Magic Key Message Length Command ID MAC Address MAC Address Padding Record ID (Little Endian) Unknown Table Number Unknown Record Length (Little Endian) Record Number (Little Endian) Version ID (Little Endian) MAC Address MAC Address Padding MAC Address (Little Endian) MAC Padding Remote Password* Remote Password Padding Socket Name** Socket Name Padding Icon Index (Little Endian)*** Hardware Version (Little Endian) Firmware Version (Little Endian) CC3000 Firmware Version (Little Endian)**** Static Server Port (Little Endian) Static Server IP Domain Server Port (Little Endian) Domain Server Name Domain Server Name Padding Local IP Local Gateway Local Subnet Mask DHCP Mode***** Discoverable Timezone Set Timezone Unknown Countdown (Little Endian)
6864 00A8 7274 ACCFDEADBEEF 202020202020 0200 000000 04 00010000 8A00 0100 4325 ACCFDEADBEEF 202020202020 EFBEADDECFAC 202020202020 383838383838 202020202020 4F6666696365 20202020202020202020 0500 10000000 0A000000 05000000 1027 2A796FD0 1027 766963656E7465722E6F727669626F2E636F6D 202020202020202020202020202020202020202020 C0A801C8 C0A80101 FFFFFF00 01 01 00 08 0000 0C00

* Remote Password defaults to 888888 and could possibly be used for accessing Orvibo sockets via the internet
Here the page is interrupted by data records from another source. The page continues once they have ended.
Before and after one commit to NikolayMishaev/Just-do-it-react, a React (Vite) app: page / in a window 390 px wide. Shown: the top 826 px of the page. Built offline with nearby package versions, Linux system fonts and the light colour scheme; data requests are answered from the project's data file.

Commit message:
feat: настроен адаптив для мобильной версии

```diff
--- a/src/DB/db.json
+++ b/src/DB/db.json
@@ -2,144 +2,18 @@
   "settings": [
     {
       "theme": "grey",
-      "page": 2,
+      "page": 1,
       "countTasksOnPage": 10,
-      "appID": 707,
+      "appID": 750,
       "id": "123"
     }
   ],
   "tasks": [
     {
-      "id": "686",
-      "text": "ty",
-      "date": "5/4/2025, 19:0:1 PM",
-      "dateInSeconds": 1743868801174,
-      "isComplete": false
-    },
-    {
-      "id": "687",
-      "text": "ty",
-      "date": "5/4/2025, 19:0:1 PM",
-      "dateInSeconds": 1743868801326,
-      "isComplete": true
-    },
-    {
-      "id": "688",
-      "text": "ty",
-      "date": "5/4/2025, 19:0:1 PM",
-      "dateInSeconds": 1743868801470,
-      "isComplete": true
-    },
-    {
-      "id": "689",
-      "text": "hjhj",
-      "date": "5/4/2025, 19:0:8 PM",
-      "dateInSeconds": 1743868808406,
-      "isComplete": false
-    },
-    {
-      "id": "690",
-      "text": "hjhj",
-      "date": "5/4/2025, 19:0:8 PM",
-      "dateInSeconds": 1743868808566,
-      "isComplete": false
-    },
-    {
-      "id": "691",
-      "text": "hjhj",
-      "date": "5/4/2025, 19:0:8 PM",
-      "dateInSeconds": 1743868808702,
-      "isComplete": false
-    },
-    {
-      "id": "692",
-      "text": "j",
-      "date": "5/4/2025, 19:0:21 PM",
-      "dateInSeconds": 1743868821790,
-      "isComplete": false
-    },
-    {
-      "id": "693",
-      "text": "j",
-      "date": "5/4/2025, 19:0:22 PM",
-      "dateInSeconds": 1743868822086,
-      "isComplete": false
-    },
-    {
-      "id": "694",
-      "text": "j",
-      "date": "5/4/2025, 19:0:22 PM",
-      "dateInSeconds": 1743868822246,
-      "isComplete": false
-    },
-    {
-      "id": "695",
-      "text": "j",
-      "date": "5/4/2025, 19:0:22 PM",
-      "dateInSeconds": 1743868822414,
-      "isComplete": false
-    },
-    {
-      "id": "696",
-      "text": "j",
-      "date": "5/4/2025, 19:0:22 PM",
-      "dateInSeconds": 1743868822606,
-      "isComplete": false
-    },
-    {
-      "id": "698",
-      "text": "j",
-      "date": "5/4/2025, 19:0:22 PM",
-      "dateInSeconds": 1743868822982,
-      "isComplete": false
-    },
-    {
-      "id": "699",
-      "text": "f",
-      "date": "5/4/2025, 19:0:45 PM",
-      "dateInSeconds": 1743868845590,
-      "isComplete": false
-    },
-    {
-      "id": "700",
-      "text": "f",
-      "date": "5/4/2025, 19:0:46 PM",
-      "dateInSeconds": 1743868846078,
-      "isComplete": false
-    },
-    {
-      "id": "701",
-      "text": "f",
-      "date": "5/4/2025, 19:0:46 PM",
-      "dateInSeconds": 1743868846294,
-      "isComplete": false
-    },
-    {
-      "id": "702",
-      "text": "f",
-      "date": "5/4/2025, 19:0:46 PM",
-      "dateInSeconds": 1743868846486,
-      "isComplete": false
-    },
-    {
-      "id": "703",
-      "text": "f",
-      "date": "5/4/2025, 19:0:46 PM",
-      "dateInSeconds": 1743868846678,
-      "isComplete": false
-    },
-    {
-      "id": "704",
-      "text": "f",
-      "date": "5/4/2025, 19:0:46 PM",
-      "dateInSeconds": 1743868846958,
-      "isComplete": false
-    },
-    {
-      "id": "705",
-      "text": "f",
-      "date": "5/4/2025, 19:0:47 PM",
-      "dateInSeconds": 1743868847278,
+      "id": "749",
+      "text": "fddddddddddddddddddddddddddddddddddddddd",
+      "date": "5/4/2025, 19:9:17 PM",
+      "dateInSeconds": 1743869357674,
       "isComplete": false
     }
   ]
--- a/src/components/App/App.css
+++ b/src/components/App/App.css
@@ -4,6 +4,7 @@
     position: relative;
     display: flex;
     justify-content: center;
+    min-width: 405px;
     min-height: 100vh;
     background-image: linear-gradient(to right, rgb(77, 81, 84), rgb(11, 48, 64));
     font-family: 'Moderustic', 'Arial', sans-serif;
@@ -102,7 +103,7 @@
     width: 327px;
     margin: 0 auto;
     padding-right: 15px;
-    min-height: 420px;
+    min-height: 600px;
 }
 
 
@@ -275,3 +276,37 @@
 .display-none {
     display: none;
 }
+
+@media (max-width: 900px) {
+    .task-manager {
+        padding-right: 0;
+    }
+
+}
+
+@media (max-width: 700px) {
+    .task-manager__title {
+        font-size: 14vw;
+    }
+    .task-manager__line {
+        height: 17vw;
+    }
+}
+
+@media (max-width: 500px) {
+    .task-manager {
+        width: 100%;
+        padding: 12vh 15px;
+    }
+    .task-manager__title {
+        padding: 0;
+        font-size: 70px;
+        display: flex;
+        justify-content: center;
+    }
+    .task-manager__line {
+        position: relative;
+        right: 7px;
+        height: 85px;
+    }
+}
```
** Socket Name has a maximum size of 16 characters (32 bytes). Adjust the padding as necessary

*** Icon index determines what icon to show in WiWo app. 0 = Light bulb, 1 = Fan, 2 = Thermostat, 3 = Double Switch, 4 = American Power Point, 5 = Australian Power Point

**** CC3000 is a WiFi chip created by TI. Nozza87 named this field in the original protocol document, but the sockets use WiFi modules created by "High-Flying", another Chinese Company, because High-Flying's assigned MAC address range starts with ACCF23 and the AllOne, plus the S10 / S20 WiFi sockets all have this range.

***** 00 = Don't use DHCP (static local IP), 01 = Use DHCP